◆ Data under study ◆
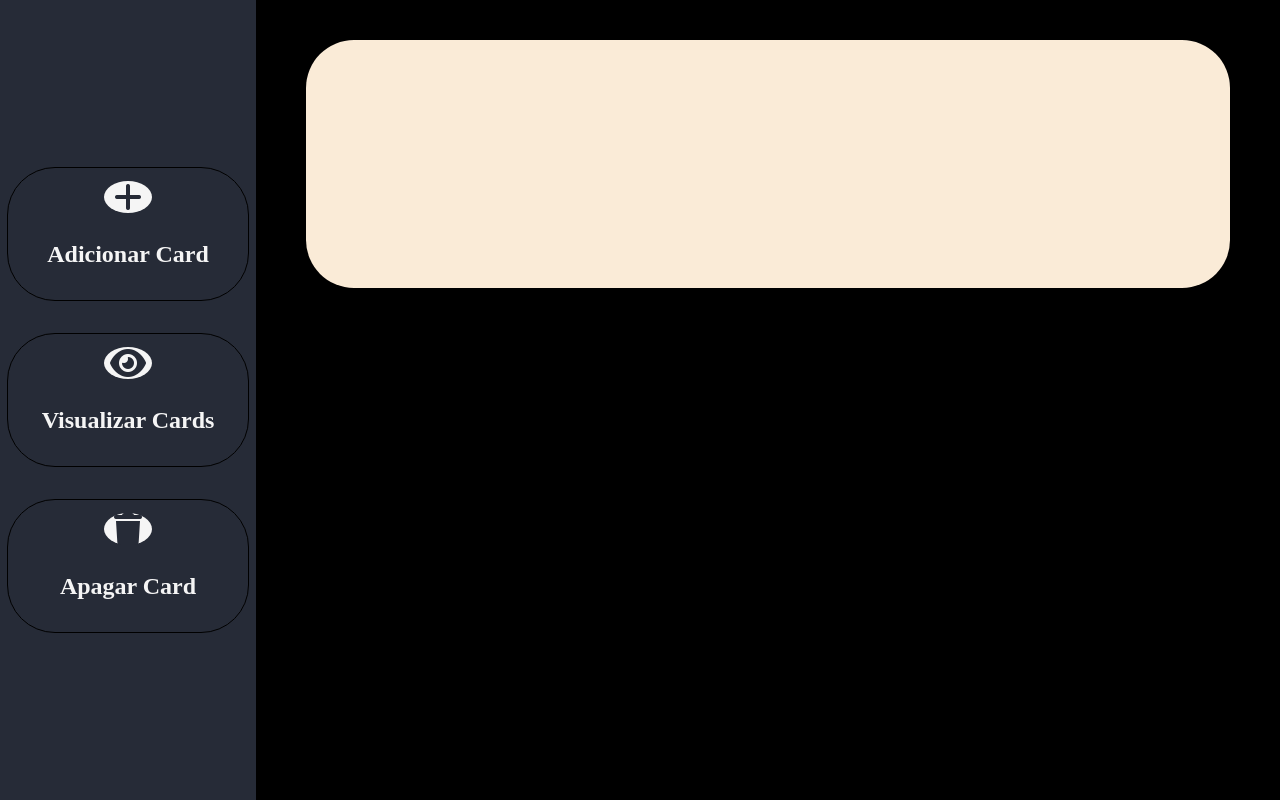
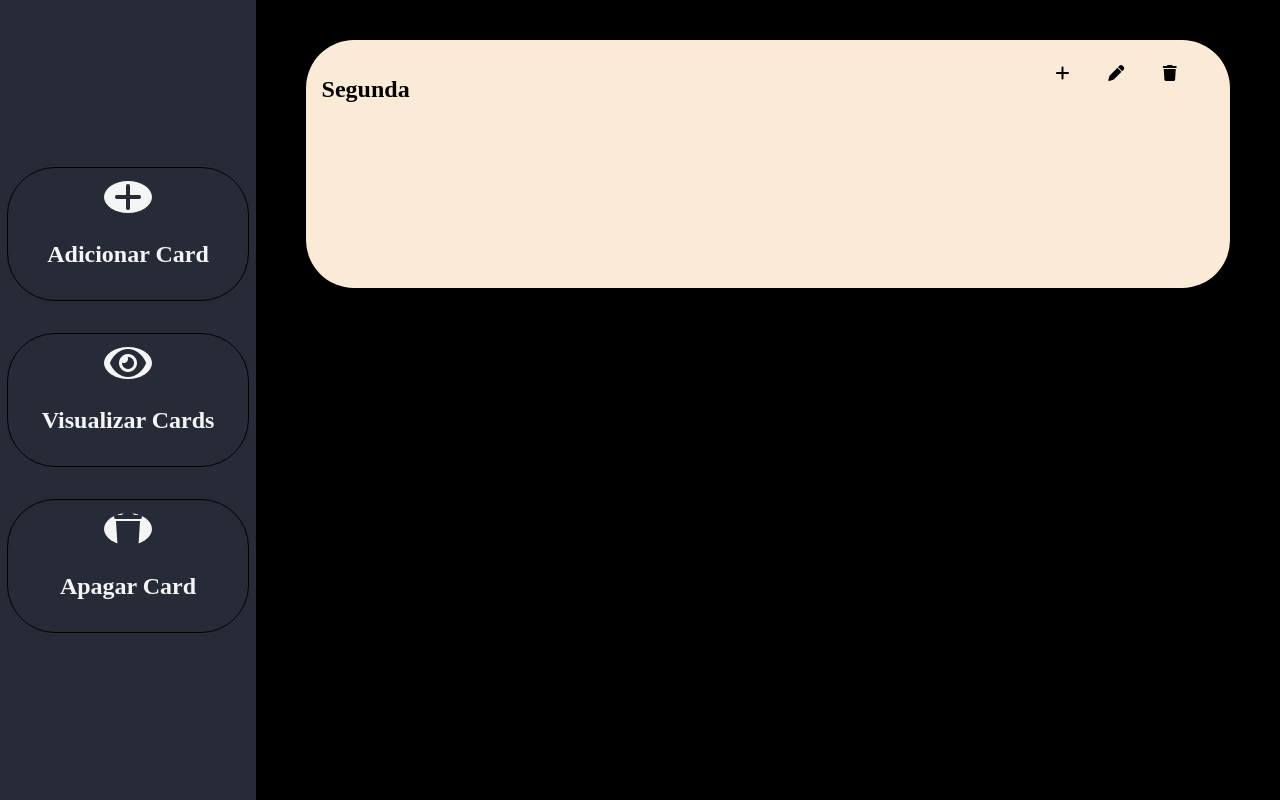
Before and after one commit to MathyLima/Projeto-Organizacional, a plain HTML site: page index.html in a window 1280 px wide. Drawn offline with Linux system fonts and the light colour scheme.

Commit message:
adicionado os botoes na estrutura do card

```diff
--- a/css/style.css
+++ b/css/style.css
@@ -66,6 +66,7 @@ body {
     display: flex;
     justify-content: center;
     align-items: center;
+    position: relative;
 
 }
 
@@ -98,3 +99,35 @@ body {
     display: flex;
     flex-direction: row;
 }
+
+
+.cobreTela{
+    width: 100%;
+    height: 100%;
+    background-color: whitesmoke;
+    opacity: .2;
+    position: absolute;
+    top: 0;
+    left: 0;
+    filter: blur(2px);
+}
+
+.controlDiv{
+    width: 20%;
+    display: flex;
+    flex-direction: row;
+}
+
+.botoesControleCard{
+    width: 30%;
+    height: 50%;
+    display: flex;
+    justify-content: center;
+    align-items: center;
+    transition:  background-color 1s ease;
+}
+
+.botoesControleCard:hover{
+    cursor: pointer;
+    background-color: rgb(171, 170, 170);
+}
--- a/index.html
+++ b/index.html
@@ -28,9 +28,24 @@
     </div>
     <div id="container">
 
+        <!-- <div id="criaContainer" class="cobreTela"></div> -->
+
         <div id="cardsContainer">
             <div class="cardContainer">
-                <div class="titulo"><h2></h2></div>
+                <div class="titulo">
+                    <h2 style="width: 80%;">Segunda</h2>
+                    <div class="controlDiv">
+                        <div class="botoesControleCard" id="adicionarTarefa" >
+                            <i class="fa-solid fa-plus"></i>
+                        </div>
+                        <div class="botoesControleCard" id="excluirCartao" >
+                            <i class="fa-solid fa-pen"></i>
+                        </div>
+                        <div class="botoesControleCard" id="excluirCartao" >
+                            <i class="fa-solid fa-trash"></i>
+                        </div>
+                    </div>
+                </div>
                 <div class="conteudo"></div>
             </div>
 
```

◆ Activity ◆
State the number of lines above that hold the word "width", and say nothing else.

◆ Solution below ◆
4